Segment Start: Data excerpts

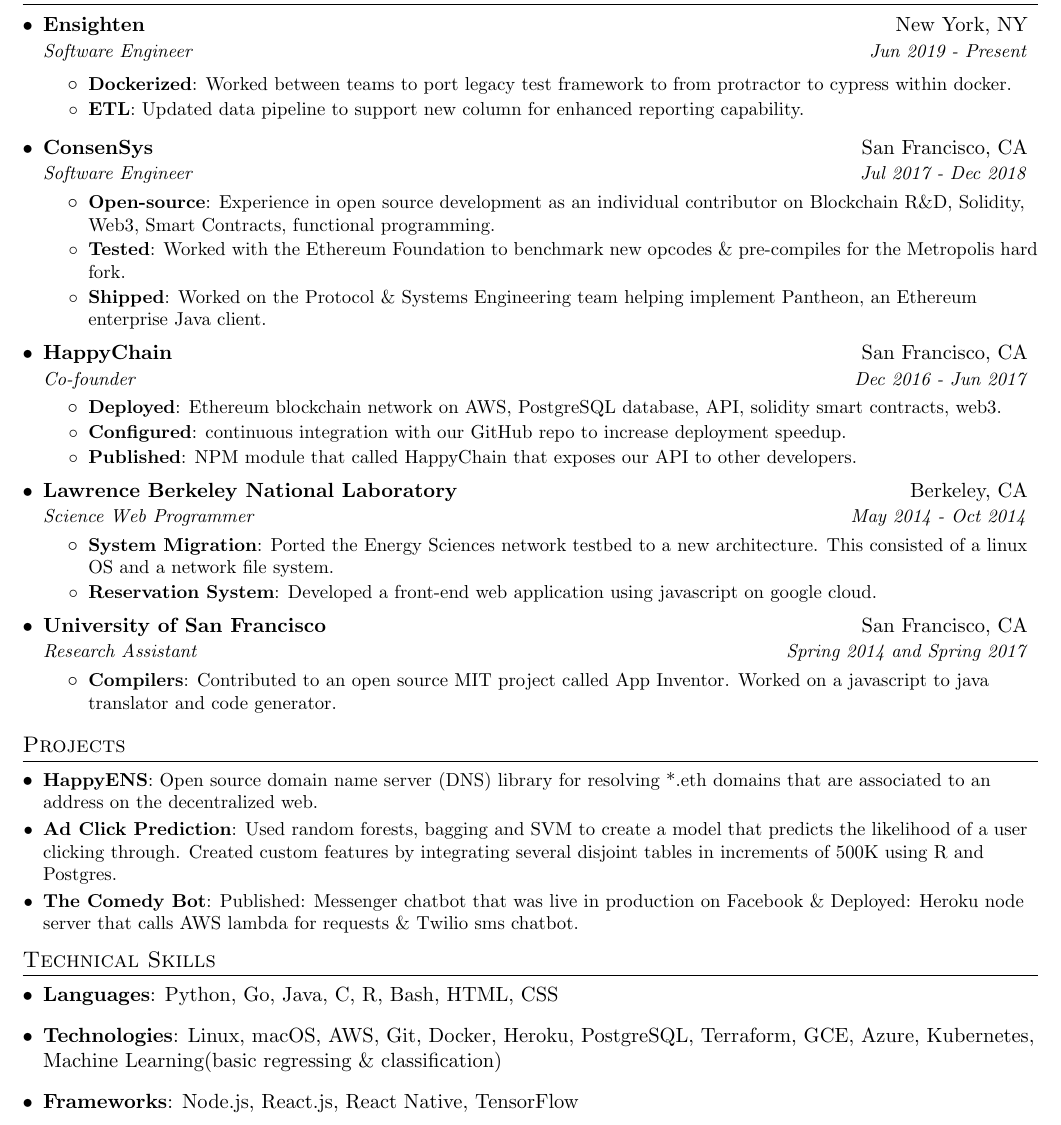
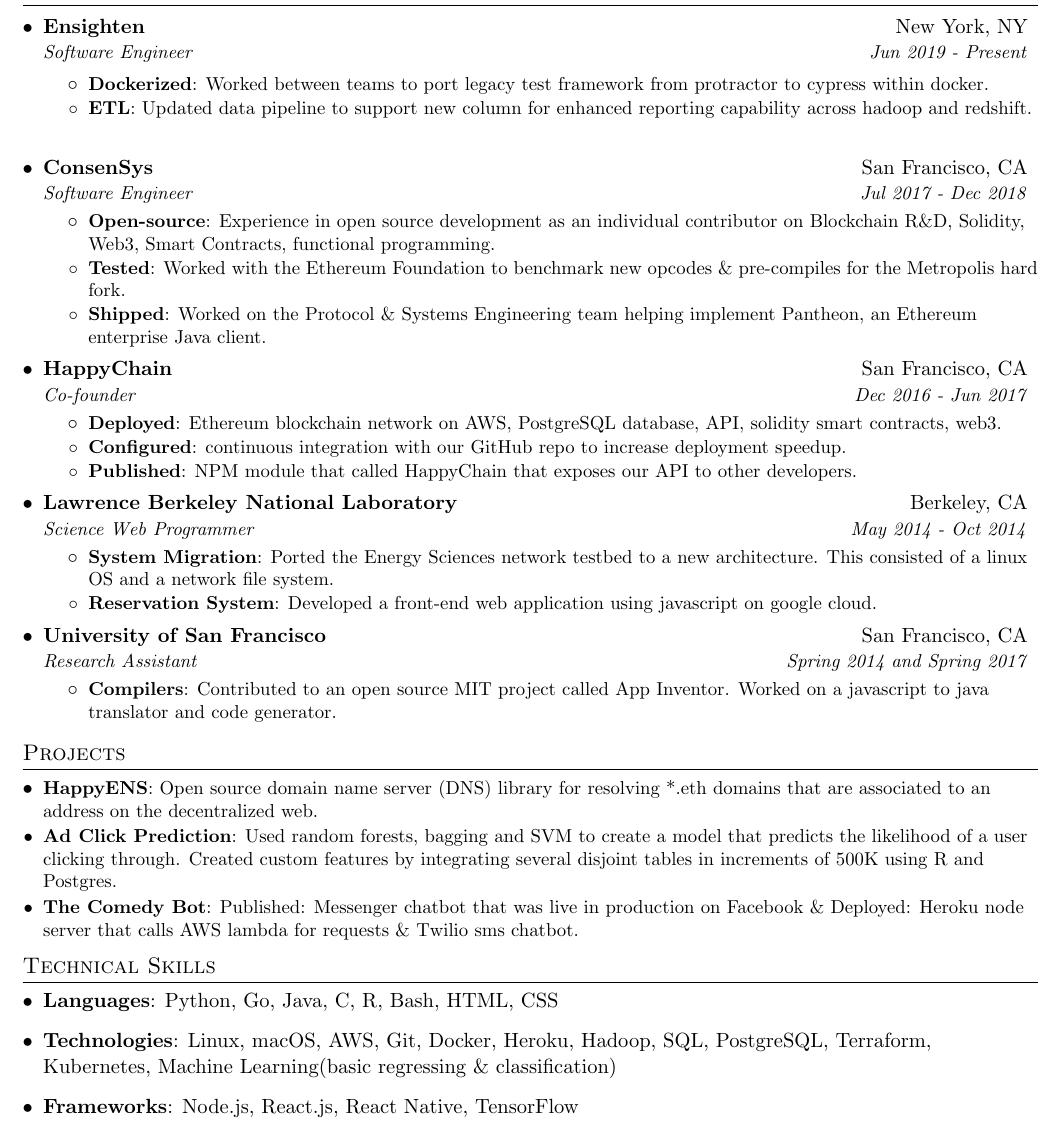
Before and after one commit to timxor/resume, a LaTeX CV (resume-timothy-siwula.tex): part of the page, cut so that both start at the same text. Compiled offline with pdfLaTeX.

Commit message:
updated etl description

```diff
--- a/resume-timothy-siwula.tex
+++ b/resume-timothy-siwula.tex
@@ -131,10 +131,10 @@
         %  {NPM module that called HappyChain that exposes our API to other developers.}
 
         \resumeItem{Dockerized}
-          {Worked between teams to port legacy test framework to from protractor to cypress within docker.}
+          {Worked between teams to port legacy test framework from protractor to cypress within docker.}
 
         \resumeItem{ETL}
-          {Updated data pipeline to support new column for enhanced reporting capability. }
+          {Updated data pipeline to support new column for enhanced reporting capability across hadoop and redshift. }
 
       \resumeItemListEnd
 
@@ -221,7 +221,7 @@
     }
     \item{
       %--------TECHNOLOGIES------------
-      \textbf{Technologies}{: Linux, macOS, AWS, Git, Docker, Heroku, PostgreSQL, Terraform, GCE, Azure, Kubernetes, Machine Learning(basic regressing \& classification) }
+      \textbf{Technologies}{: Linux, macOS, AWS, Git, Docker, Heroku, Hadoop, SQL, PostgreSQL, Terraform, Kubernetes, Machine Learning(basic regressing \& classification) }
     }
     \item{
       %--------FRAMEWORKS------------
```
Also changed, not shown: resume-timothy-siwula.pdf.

Segment End: Data excerpts

▶ **What is required**:
Would you write out all of the records exactly, omitting the pictures?

▶ **Response to this task**:
Before and after one commit to timxor/resume, a LaTeX CV (resume-timothy-siwula.tex): part of the page, cut so that both start at the same text. Compiled offline with pdfLaTeX.

Commit message:
updated etl description

```diff
--- a/resume-timothy-siwula.tex
+++ b/resume-timothy-siwula.tex
@@ -131,10 +131,10 @@
         %  {NPM module that called HappyChain that exposes our API to other developers.}
 
         \resumeItem{Dockerized}
-          {Worked between teams to port legacy test framework to from protractor to cypress within docker.}
+          {Worked between teams to port legacy test framework from protractor to cypress within docker.}
 
         \resumeItem{ETL}
-          {Updated data pipeline to support new column for enhanced reporting capability. }
+          {Updated data pipeline to support new column for enhanced reporting capability across hadoop and redshift. }
 
       \resumeItemListEnd
 
@@ -221,7 +221,7 @@
     }
     \item{
       %--------TECHNOLOGIES------------
-      \textbf{Technologies}{: Linux, macOS, AWS, Git, Docker, Heroku, PostgreSQL, Terraform, GCE, Azure, Kubernetes, Machine Learning(basic regressing \& classification) }
+      \textbf{Technologies}{: Linux, macOS, AWS, Git, Docker, Heroku, Hadoop, SQL, PostgreSQL, Terraform, Kubernetes, Machine Learning(basic regressing \& classification) }
     }
     \item{
       %--------FRAMEWORKS------------
```
Also changed, not shown: resume-timothy-siwula.pdf.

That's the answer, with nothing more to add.